The quick hands and off-loads produced by the All Blacks would have you oohing and aahing and if most of our squad, or any other northern hemisphere players for that matter, tried it they would rupture something and end up in A&E.
It's probably no coincidence that the four semi-finalists haven't been ravaged by injury to the same extent as their European rivals given that they let the ball do most of the work instead of mindlessly and repeatedly running into blind alleys and kicking the ball into the high heavens and leaping like hopeful gazelles into the air and praying that they get the right bounce of the oval ball.
Ireland may be good enough to win the Six Nations, but like it or not, it is just a regional tournament.
It's always a fine achievement to win it but as we've been brutally reminded at the weekend, despite world rankings telling us otherwise, it's far from an accurate reflection of where we stand in the game globally.
Argentina have shown that it's possible to improve rapidly when you're playing the best regularly so instead of laughing at England's demise we need to see them getting back to their world-beating best sooner rather than later, as the only way Ireland can improve is if the Six Nations as whole is on an upward curve.

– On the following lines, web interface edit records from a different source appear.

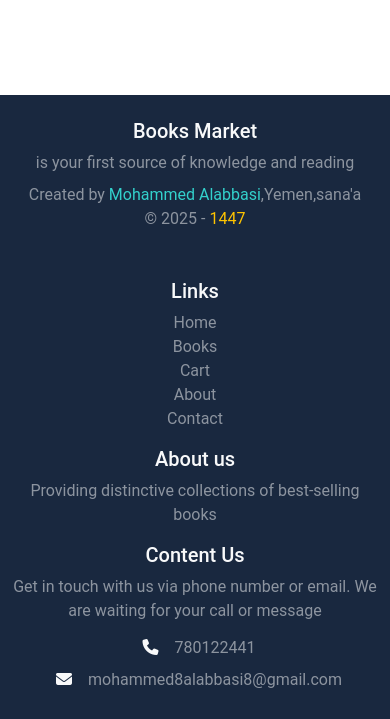
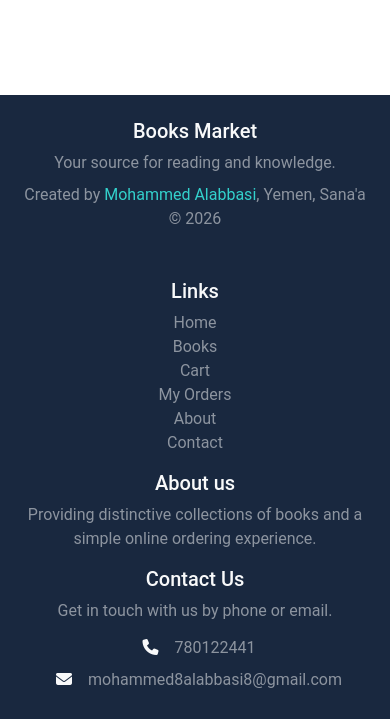
Before and after one commit to mofalabbasi/The_project, a PHP site: page /about.php in a window 390 px wide. Shown: the part 631-1350 px from the top of the page. Run offline with PHP 8.4, Linux system fonts and the light colour scheme; a user stored in the database is signed in; some libraries are stand-ins or nearby versions.

Commit message:
Polish site footer and navigation links

```diff
--- a/includes/footer.php
+++ b/includes/footer.php
@@ -3,52 +3,45 @@
     <div class="row">
       <div class="col-md-6 col-lg-4">
         <div class="info mb-5">
-          <h5 class="text-light"> Books Market </h5>
-          <p class="mb-2"> is your first source of knowledge and reading</p>
+          <h5 class="text-light">Books Market</h5>
+          <p class="mb-2">Your source for reading and knowledge.</p>
           <div class="copyright">
-            Created by <span>Mohammed Alabbasi</span>,Yemen,sana'a
-            <div>&COPY; 2025 - <span>1447</span></div>
+            Created by <span>Mohammed Alabbasi</span>, Yemen, Sana'a
+            <div>&COPY; 2026</div>
           </div>
         </div>
       </div>
-      <div class="col-md-6 col-lg-1">
+      <div class="col-md-6 col-lg-2">
         <div class="links">
           <h5 class="text-light">Links</h5>
           <ul class="list-unstyled">
-            <li>Home</li>
-            <li>Books</li>
-            <li>Cart</li>
-            <li>About</li>
-            <li>Contact</li>
-
+            <li><a href="home.php" class="text-white-50 text-decoration-none">Home</a></li>
+            <li><a href="books.php" class="text-white-50 text-decoration-none">Books</a></li>
+            <li><a href="cart.php" class="text-white-50 text-decoration-none">Cart</a></li>
+            <li><a href="my_orders.php" class="text-white-50 text-decoration-none">My Orders</a></li>
+            <li><a href="about.php" class="text-white-50 text-decoration-none">About</a></li>
+            <li><a href="contact.php" class="text-white-50 text-decoration-none">Contact</a></li>
           </ul>
         </div>
       </div>
       <div class="col-md-6 col-lg-3">
         <div class="links">
           <h5 class="text-light">About us</h5>
-          <!-- <ul class="list-unstyled">
-            <li>Sign In</li>
-            <li>Register</li>
-            <li>About Us</li>
-            <li>Blog</li>
-            <li>contact Us</li>
-          </ul> -->
-          <p>Providing distinctive collections of best-selling books</p>
+          <p>Providing distinctive collections of books and a simple online ordering experience.</p>
         </div>
       </div>
-      <div class="col-md-6 col-lg-4">
+      <div class="col-md-6 col-lg-3">
         <div class="content">
-          <h5 class="text-light">Content Us</h5>
-          <p class="mb-2">Get in touch with us via phone number or email. We are waiting for your call or message </p>
-          <ul class="list-unstyled   mt-2 gap-3">
+          <h5 class="text-light">Contact Us</h5>
+          <p class="mb-2">Get in touch with us by phone or email.</p>
+          <ul class="list-unstyled mt-2">
             <li>
               <i class="fa-solid fa-phone text-light p-2"></i>
-              <span class="ps-1"> 780122441 </span>
+              <span class="ps-1">780122441</span>
             </li>
             <li>
-              <i class="fa-solid fa-envelope  p-2 text-light"></i>
-              <span class="ps-1"> mohammed8alabbasi8@gmail.com </span>
+              <i class="fa-solid fa-envelope p-2 text-light"></i>
+              <span class="ps-1">mohammed8alabbasi8@gmail.com</span>
             </li>
           </ul>
         </div>
```
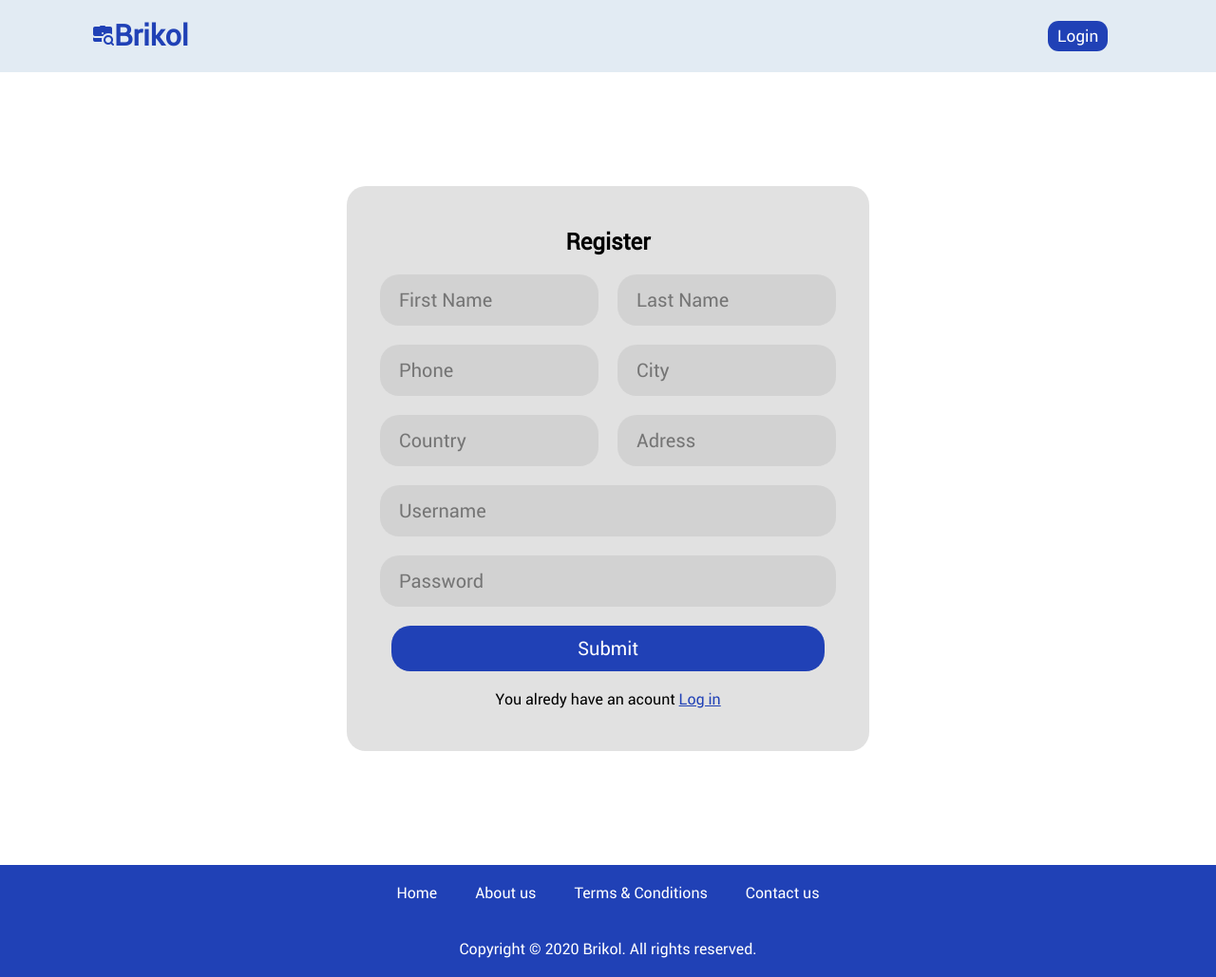
After one commit to Saad-kardoudi/Bricole, a Django app: page /register in a window 1280 px wide. The commit adds this page. Shown: the whole page at 95% size. Run offline with Django 3.2, Linux system fonts and the light colour scheme.

Commit message:
Add login and register front end

```diff
--- a/Bicole/home/templates/home/layout.html
+++ b/Bicole/home/templates/home/layout.html
@@ -8,6 +8,28 @@
     {% block head %}{% endblock %}
 </head>
 <body>
+	<nav class="nav">
+		<div class="nav-con">
+			<a href="/" class="icon"><img src="{% static 'icon/icons8_job_seeker_24px.png' %}" alt=""><span>Brikol</span></a>
+
+			<div class="nav-btn-left">
+				<a href="/login" class="btn">Login</a>
+			</div>
+		</div>
+	</nav>
     {% block body %}{% endblock %}
+    	<footer class="foot" style="{% block foot %}{% endblock %}">
+		<div class="foot-con">
+			<div class="foot-link">
+				<p>Home</p>
+				<p>About us</p>
+				<p>Terms & Conditions</p>
+				<p>Contact us</p>
+			</div>
+		</div>
+		<div class="foot-con foot-link">
+			<p>Copyright © 2020 Brikol. All rights reserved.</p>
+		</div>
+	</footer>
 </body>
 </html>
--- /dev/null
+++ b/Bicole/home/templates/home/register.html
@@ -0,0 +1,22 @@
+{% extends 'home/layout.html' %}
+{% load static %}
+{% block title %} Register {% endblock %}
+{% block body %}
+    <div class="register">
+        <h2>Register</h2>
+        <form action="/Log_in.html" method="post">
+            <div class="presonal-info">
+                <input class="inputs" type="text" name="firstname" id="firstname" placeholder="first name" />
+                <input class="inputs" type="text" name="lastname" id="lastname" placeholder="last name" />
+                <input class="inputs" type="text" name="phone" id="phone" placeholder="phone" />
+                <input class="inputs" type="text" name="city" id="city" placeholder="city" />
+                <input class="inputs" type="text" name="country" id="country" placeholder="country" />
+                <input class="inputs" type="text" name="adress" id="adress" placeholder="adress" />
+            </div>
+            <input class="inputs" type="text" name="username" id="Username" placeholder="Username" />
+            <input class="inputs" type="password" name="password" id="Password" placeholder="Password" />
+            <input class="btn large" type="submit">
+        </form>
+        <p>You alredy have an acount <a style="color:#2041B6;" href="/login">Log in</a></p>
+    </div>
+{% endblock %}
--- a/Bicole/home/urls.py
+++ b/Bicole/home/urls.py
@@ -2,4 +2,6 @@ from django.urls import path
 from . import views
 urlpatterns = [
     path('',views.index,name='index'),
+    path('login',views.login,name='Login'),
+    path('register',views.register,name='register'),
 ]
--- a/Bicole/home/views.py
+++ b/Bicole/home/views.py
@@ -4,3 +4,9 @@ from django.http import HttpResponse
 # Create your views here.
 def index(request):
     return render(request,'home/index.html')
+
+def login (request):
+    return render(request,'home/login.html')
+
+def register (request):
+    return render(request,'home/register.html')
--- a/Bicole/static/css/index.css
+++ b/Bicole/static/css/index.css
@@ -1,12 +1,12 @@
-{% load static %}
 @font-face {
     font-family: Roboto;
-    src: url({% static 'font/Roboto-Regular.ttf' %});
+    src: url(font/Roboto-Regular.ttf);
   }
 *{
     padding: 0;
     margin: 0;
     font-family: Roboto;
+    box-sizing: border-box;
 }
 
 /*navbar style*/
@@ -26,6 +26,7 @@
     font-size: 30.5231px;
     line-height: 36px;
     color: #2041B6;
+    text-decoration : none;
 }
 .nav-btn-left{
     display: inline;
@@ -80,6 +81,13 @@ hl{
     text-align: center;
     margin-bottom: 20px;
 }
+.search-form{
+    width: 100%;
+    display: flex;
+    flex-direction: row;
+    align-items: center;
+    justify-content: center;
+}
 .search-input{
     background: rgba(196, 196, 196, 0.5);
     border-radius: 20px;
@@ -87,9 +95,15 @@ hl{
     padding: 15px 20px;
     border: 0px solid;
     max-width: 550px;
-    width: 85%;
+    width: 100%;
     margin: 20px 0px;
     outline: none;
+}
+.icon-Search{
+    outline: none;
+    border: none;
+    background: none;
+    margin-left: -40px;
 }
 .inlige-haret{
     height: 20px;
@@ -130,3 +144,60 @@ hl{
     padding: 15px;
     margin: 5px;
 }
+/* log in*/
+.log-in{
+    padding: 45px 35px;
+    width: 450px;
+    max-width: 85%;
+    margin: 15vh auto;
+    display:flex;
+    flex-direction: column;
+    justify-content: center;
+    text-align: center;
+    background: rgba(196, 196, 196, 0.5);
+    border-radius: 20px;
+}
+.inputs{
+    background: rgba(196, 196, 196, 0.5);
+    border-radius: 20px;
+    font-size: 20px;
+    padding: 15px 20px;
+    border: 0px solid;
+    max-width: 550px;
+    width: 100%;
+    margin: 20px 0px 0px 0px ;
+    outline: none;
+
+}
+.inputs::placeholder{
+    text-transform:capitalize ;
+}
+.large{
+    margin: 20px 0px;
+    width: 95%;
+    border-radius: 20px;
+    border: none;
+    font-size: 20px;
+    outline: none;
+}
+.bodyfull{
+    height: 100vh;
+}
+/* register */
+.register{
+    padding: 45px 35px;
+    width: 550px;
+    max-width: 85%;
+    margin: 15vh auto;
+    display:flex;
+    flex-direction: column;
+    justify-content: center;
+    text-align: center;
+    background: rgba(196, 196, 196, 0.5);
+    border-radius: 20px;
+}
+.presonal-info{
+    display: grid;
+    grid-template-columns: 1fr 1fr;
+    grid-column-gap: 20px;
+}
```
Also changed, not shown: Bicole/home/templates/home/index.html (+7 -25 lines), Bicole/home/templates/home/login.html (added, +15 -0 lines), Bicole/static/icon/icons8_search_30px.png (added).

To that end, we also need France to start taking the Six Nations seriously again and getting back to the beautiful care-free brand of rugby that we all fell in love with, where they would attack from all angles and run the ball from anywhere, even behind their own try line.
We've a long way to go to punch on level weights on a world stage but for now, instead of applauding failure, we have to take a long, hard look at why things went so badly askew, and try our damnedest to put it right.